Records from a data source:
----------------------------------------

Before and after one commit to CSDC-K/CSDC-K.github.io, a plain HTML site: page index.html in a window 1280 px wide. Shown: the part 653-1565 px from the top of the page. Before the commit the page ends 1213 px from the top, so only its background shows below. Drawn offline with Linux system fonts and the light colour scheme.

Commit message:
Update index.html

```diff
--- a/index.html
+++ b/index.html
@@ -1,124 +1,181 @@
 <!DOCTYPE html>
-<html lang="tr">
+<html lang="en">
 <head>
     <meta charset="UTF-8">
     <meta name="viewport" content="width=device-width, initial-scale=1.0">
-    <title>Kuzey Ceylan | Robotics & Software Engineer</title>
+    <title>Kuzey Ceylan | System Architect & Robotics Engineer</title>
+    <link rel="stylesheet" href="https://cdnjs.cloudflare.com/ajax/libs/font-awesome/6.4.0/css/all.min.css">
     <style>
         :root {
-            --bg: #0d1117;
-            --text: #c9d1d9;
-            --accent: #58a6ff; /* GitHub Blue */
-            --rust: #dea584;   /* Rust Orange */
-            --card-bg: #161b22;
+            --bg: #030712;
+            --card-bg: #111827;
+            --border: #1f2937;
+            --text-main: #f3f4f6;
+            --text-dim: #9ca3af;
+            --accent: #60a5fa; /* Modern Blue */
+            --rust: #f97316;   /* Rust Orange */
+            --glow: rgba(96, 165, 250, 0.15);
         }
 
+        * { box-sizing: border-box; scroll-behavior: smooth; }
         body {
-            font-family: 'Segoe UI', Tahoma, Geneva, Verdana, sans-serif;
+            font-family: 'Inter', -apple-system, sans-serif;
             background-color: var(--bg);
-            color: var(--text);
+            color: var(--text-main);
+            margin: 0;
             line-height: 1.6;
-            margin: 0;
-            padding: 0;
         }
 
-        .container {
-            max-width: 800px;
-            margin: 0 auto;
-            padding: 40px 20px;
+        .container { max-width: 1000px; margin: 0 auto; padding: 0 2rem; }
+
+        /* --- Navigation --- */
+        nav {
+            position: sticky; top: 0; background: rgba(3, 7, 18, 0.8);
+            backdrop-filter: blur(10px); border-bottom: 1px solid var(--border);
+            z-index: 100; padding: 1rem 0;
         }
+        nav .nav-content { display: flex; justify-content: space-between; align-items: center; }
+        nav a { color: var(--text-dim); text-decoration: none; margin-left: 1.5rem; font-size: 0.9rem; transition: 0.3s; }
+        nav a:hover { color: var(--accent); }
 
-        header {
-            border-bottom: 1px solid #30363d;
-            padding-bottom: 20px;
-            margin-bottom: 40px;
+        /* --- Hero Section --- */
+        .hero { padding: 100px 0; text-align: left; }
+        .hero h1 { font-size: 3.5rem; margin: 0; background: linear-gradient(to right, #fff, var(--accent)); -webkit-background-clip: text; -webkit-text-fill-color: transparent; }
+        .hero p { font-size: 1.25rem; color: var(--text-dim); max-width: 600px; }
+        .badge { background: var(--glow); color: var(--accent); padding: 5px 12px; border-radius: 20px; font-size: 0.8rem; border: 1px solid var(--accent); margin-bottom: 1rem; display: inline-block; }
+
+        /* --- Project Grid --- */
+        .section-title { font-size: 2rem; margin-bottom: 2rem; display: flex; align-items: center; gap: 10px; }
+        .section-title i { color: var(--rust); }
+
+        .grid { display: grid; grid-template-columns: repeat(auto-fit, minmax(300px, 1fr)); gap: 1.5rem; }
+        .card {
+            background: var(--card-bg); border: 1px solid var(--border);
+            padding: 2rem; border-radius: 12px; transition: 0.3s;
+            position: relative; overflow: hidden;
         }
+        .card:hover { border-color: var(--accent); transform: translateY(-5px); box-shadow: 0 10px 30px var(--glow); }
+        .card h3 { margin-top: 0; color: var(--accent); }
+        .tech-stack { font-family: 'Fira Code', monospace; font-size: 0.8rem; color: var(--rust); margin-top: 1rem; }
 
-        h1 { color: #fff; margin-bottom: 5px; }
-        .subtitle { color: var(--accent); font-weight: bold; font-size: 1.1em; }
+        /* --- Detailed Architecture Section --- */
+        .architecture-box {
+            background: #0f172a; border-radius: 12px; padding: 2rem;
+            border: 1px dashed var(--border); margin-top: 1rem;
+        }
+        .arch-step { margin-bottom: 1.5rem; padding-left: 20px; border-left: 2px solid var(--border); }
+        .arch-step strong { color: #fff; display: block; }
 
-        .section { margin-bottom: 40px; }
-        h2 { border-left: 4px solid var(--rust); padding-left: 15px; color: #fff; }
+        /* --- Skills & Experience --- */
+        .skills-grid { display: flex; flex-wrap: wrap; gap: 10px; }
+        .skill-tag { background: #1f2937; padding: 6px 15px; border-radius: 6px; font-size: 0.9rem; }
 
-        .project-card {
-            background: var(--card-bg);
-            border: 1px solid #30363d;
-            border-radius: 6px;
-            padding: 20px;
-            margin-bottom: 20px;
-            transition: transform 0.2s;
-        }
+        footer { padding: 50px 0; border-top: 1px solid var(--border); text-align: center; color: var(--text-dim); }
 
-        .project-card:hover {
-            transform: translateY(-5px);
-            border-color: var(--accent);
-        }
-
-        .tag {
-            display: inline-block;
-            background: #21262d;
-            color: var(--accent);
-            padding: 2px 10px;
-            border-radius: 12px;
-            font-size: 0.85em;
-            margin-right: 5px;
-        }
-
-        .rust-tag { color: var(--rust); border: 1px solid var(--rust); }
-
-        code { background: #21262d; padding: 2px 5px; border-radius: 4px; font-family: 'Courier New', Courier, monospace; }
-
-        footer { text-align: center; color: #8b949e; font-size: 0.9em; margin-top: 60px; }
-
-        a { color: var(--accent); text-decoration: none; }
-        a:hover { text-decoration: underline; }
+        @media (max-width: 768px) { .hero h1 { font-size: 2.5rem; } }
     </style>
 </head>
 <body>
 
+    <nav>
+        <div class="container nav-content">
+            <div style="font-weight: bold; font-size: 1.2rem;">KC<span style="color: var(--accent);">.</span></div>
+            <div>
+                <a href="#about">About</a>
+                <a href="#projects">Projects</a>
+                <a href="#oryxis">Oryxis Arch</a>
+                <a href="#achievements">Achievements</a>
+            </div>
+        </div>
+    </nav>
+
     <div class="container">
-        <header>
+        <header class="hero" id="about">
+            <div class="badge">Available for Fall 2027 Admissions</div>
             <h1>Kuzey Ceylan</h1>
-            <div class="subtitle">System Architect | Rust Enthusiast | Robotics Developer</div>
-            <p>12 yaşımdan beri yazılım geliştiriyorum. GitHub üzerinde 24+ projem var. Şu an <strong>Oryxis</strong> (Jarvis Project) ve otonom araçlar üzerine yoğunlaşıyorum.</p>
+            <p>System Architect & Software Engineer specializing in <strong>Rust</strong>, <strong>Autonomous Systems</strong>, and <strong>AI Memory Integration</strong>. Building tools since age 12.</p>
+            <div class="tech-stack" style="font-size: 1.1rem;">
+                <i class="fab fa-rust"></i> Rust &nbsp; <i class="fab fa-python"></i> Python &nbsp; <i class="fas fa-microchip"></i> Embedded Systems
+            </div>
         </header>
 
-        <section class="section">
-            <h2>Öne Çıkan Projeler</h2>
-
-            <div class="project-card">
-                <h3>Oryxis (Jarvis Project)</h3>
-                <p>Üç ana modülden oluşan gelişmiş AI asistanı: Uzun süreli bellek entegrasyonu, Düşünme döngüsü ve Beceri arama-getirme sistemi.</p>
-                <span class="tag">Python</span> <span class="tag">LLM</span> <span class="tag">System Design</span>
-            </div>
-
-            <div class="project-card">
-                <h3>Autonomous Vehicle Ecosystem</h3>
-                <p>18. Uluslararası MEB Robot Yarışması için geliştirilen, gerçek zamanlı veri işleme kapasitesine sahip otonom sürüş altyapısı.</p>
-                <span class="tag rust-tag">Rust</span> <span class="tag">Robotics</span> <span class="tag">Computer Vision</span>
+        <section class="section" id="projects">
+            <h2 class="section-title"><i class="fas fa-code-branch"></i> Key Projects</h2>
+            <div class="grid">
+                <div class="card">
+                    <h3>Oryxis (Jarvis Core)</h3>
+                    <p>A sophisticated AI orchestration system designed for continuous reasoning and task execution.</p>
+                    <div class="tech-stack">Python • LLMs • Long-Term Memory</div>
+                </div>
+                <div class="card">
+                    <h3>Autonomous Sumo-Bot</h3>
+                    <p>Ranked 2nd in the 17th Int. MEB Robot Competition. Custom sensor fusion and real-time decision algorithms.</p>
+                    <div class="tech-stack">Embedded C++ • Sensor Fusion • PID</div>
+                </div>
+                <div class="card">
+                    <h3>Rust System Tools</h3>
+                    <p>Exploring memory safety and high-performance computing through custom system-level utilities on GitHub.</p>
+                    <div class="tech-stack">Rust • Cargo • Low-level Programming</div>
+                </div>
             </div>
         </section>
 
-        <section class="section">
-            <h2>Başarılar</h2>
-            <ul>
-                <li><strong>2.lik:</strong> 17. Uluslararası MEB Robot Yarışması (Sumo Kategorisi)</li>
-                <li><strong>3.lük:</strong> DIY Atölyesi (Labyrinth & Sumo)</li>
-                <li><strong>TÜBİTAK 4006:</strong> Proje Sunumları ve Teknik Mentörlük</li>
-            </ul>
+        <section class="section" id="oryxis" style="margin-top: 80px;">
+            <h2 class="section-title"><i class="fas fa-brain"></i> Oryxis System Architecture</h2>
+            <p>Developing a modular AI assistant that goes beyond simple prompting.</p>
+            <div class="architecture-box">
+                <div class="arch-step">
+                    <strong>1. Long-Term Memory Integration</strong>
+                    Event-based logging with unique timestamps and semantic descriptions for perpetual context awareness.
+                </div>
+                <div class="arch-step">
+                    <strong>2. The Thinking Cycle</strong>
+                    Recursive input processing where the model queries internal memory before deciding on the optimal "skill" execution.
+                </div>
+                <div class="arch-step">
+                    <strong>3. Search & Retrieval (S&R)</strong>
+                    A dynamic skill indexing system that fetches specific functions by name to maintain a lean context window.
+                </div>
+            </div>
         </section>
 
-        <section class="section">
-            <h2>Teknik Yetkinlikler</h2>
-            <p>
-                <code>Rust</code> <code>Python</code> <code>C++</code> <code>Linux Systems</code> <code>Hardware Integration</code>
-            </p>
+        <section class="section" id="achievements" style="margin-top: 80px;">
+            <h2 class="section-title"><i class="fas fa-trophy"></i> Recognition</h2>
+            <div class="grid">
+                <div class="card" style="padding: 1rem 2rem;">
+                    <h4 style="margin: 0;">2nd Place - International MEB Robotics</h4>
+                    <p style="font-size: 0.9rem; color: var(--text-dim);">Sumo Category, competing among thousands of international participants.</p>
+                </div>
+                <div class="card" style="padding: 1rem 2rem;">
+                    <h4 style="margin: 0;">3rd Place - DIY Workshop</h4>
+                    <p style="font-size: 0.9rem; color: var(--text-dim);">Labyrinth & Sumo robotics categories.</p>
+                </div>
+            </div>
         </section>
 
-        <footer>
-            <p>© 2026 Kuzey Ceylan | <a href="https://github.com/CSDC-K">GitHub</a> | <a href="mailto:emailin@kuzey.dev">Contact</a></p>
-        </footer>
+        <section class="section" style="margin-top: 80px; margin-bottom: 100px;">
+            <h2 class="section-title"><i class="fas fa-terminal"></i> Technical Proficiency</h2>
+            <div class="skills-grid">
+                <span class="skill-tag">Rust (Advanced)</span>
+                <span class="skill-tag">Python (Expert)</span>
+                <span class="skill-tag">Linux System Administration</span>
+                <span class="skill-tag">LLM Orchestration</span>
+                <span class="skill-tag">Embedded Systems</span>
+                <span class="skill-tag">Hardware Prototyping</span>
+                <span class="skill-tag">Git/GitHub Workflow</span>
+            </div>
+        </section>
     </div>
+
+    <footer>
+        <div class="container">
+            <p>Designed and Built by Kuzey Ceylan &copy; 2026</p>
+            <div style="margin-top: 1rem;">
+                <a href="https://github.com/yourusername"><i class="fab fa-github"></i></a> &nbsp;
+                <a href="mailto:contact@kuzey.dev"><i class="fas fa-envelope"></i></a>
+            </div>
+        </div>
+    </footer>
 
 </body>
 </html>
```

----------------------------------------

**WORK TO BE COMPLETED**. Your answer must be a single number: the count of lines in these records that contain "content".

**EXERCISE ANSWER**. 3